- **Source material**
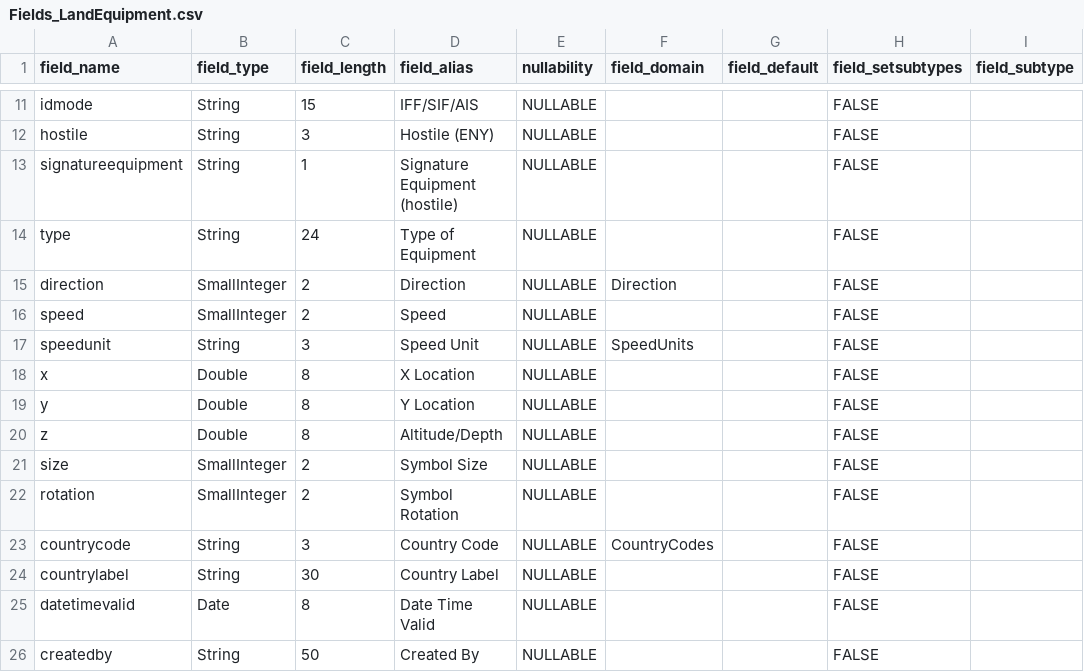
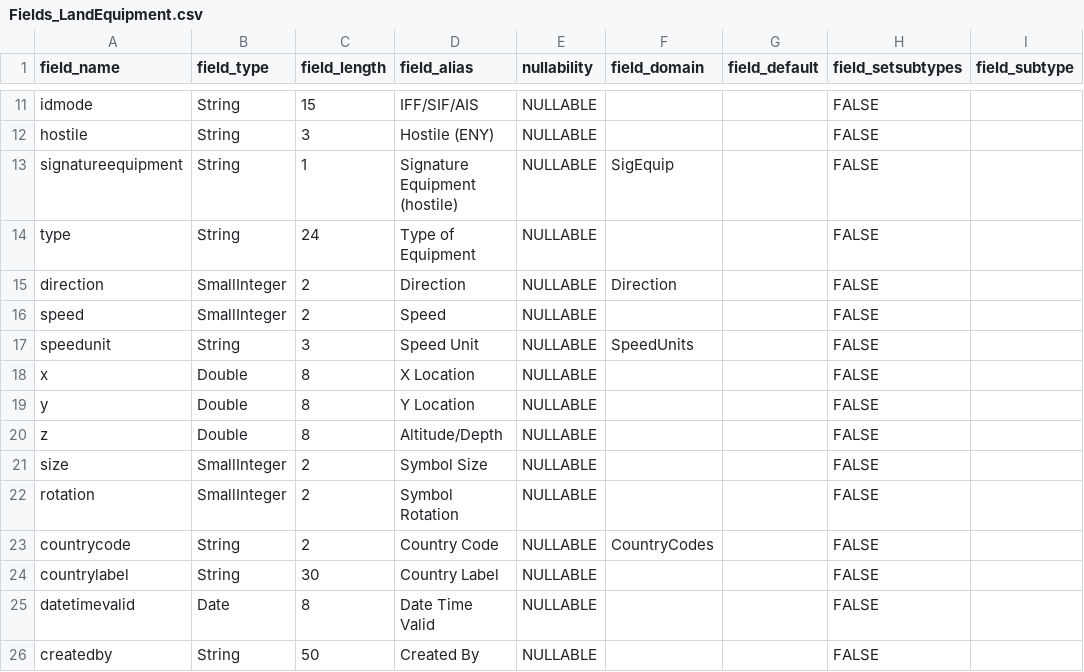
Before and after one commit to Esri/military-symbology, a CSV file: military-overlay/utils-source-and-test-data/schema-source-files/app6b/military_feature_schemas/Fields_LandEquipment.csv, drawn as a sheet; only a part is shown, gaps mark what is left out; the diff names each change by its address in the sheet, - before the commit and + after, or states it on an @@ line.

```diff
--- a/military-overlay/utils-source-and-test-data/schema-source-files/app6b/military_feature_schemas/Fields_LandEquipment.csv
+++ b/military-overlay/utils-source-and-test-data/schema-source-files/app6b/military_feature_schemas/Fields_LandEquipment.csv
-F13 (field_domain): (empty)
+F13 (field_domain): SigEquip
-C23 (field_length): 3
+C23 (field_length): 2
```
Also changed, not shown: military-overlay/utils-source-and-test-data/schema-source-files/app6b/military_feature_schemas/Fields_Activities.csv, military-overlay/utils-source-and-test-data/schema-source-files/app6b/military_feature_schemas/Fields_Air.csv, 8 other files.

- **Problem statement**
Return every entry word for word, but drop any pictures.

- **Finished task**
Before and after one commit to Esri/military-symbology, a CSV file: military-overlay/utils-source-and-test-data/schema-source-files/app6b/military_feature_schemas/Fields_LandEquipment.csv, drawn as a sheet; only a part is shown, gaps mark what is left out; the diff names each change by its address in the sheet, - before the commit and + after, or states it on an @@ line.

```diff
--- a/military-overlay/utils-source-and-test-data/schema-source-files/app6b/military_feature_schemas/Fields_LandEquipment.csv
+++ b/military-overlay/utils-source-and-test-data/schema-source-files/app6b/military_feature_schemas/Fields_LandEquipment.csv
-F13 (field_domain): (empty)
+F13 (field_domain): SigEquip
-C23 (field_length): 3
+C23 (field_length): 2
```
Also changed, not shown: military-overlay/utils-source-and-test-data/schema-source-files/app6b/military_feature_schemas/Fields_Activities.csv, military-overlay/utils-source-and-test-data/schema-source-files/app6b/military_feature_schemas/Fields_Air.csv, 8 other files.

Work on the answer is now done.